The two global behemoths of sports clothing, Nike and Adidas, have both released new cinematic adverts. They are fascinating examples of established brands shaping their category by forging an adventurous path with a radical aesthetic and tone of voice.
Multi-talented artist and athlete, FKA Twigs, directs and stars in the Nike ‘DO YOU BELIEVE IN MORE?’ advert. This ad feels like a deep and deliberate fissure with what has gone before. Through the choreography of the athletes, we are told a story about the holistic nature of sporting prowess. Sport is meditation, sport is sound, sport is expression. Achievement in the new Nike world view is creative not linear, it is about manifesting a physical expression of an internal feeling. Sport becomes an exploration of the self, it is self-improvement and meditation, it is perfecting a craft, and not honing a physique, it is the blend of the mental and physical. Nike is once again telling us to be our best, but the definition has loosened, or rather, it is up for grabs, be your best, your way. We are challenged to be cerebral and have faith, to ‘Believe In More’, a far cry from the prosaic pragmatism of Just Do It.
The Adidas Originals advert, ‘ORIGINAL IS NEVER FINISHED’, feels more like an edgy European short film than a commercial for one of the world’s best-known companies. The advert is a heady combination of high and low culture, of creation and destruction, of discordant image and sound. The aesthetic is stark, aggressive and even unsettling at points. The conflict between ‘original’, ‘imitation’ and ‘new’ is foregrounded.
Many brands with an illustrious heritage to mine content themselves with worshipping at the altar of their past rather than translating this myth into something that still resonates in the present. Adidas, however, sidesteps this trap by speaking about the notion of ‘original’ in a radically updated way. Original means the first, but when transposed into the past it is just the first of many, or in other words, old, the very antithesis of original. Arguably, once original lives in the past, it ceases even to merit the term. Therefore, the only way to stay original is to combat the anxiety of influence, to set original alight and resurrect it. Adidas stands for the restless pursuit of the new.
Both adverts converge on a new aesthetic (interestingly also present in the Dior Couture show) and set of beliefs around sport. There are shades of spirituality, meditation, and worship where bodies in motion are transformed into higher, other-worldly beings. This marks a new commercial occasion for sport; exercise is becoming a form of worship, to the human form, to movement and to creation.

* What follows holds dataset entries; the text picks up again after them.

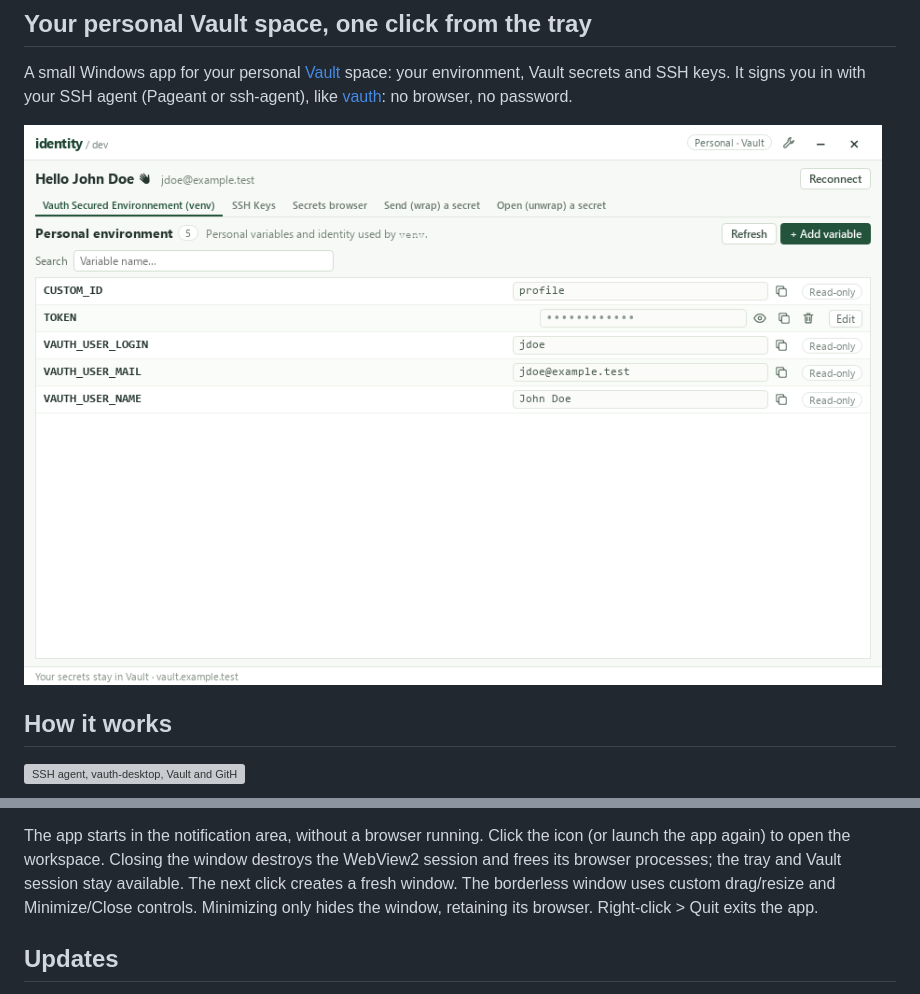
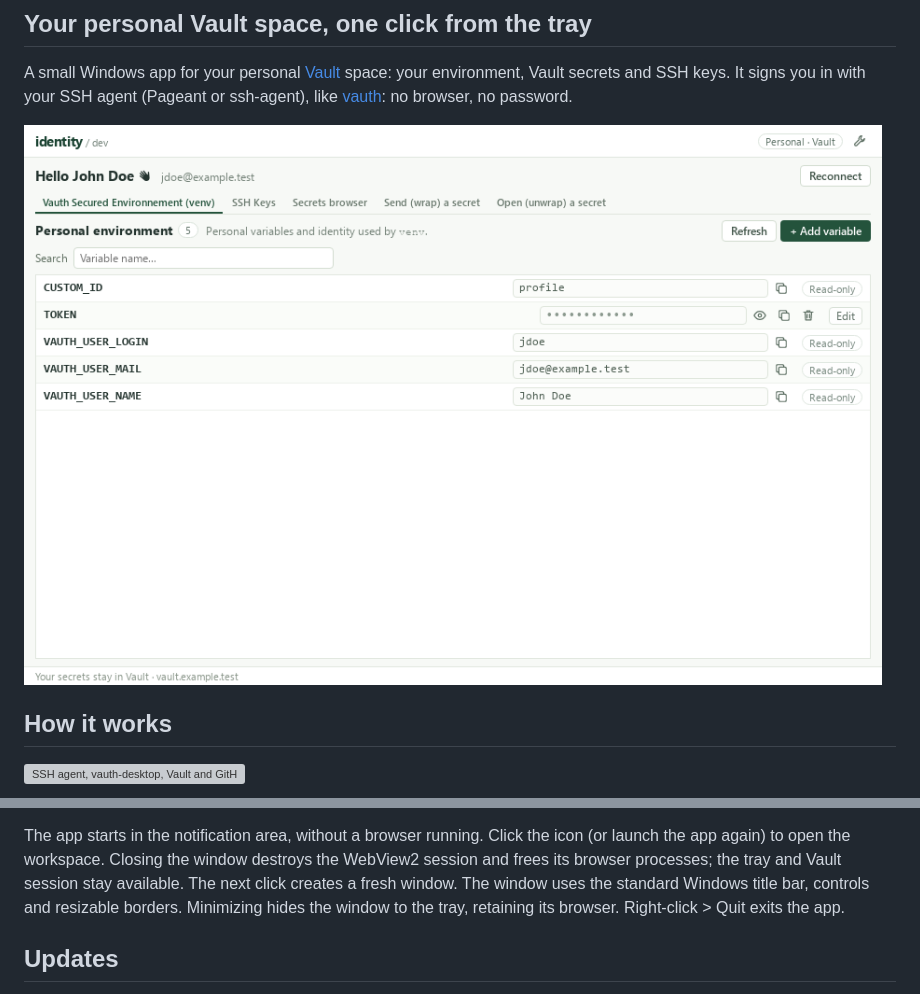
Before and after one commit to 131/vauth-desktop, a Markdown page: README.md, 2 parts joined by grey strips. GitHub-like rendering; pictures changed too: specs/img/screenshot.png; grey boxes are pictures that could not be loaded.

Commit message:
Use the classic native Windows frame and verify native resizing

```diff
--- a/README.md
+++ b/README.md
@@ -45,8 +45,8 @@ fields remain read-only. The workspace image uses synthetic demonstration data.
 The app starts in the notification area, without a browser running. Click the
 icon (or launch the app again) to open the workspace. Closing the window destroys
 the WebView2 session and frees its browser processes; the tray and Vault session
-stay available. The next click creates a fresh window. The borderless window uses custom drag/resize and Minimize/Close controls.
-Minimizing only hides the window, retaining its browser. Right-click > Quit exits the app.
+stay available. The next click creates a fresh window. The window uses the standard Windows title bar, controls and resizable
+borders. Minimizing hides the window to the tray, retaining its browser. Right-click > Quit exits the app.
 
 ## Updates
 
```
Also changed, not shown: specs/DEVELOPMENT.md (+4 -4 lines), specs/TRAY.md (+5 -4 lines), specs/img/unwrapping-fr.png, specs/img/unwrapping-zh.png, specs/img/wrapping-empty-fr.png, specs/img/wrapping-fr.png, specs/img/wrapping-zh.png, 8 other files.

Form and content align, these are pieces of art and their message is clear, go create, go express. Welcome to Sport 2.0.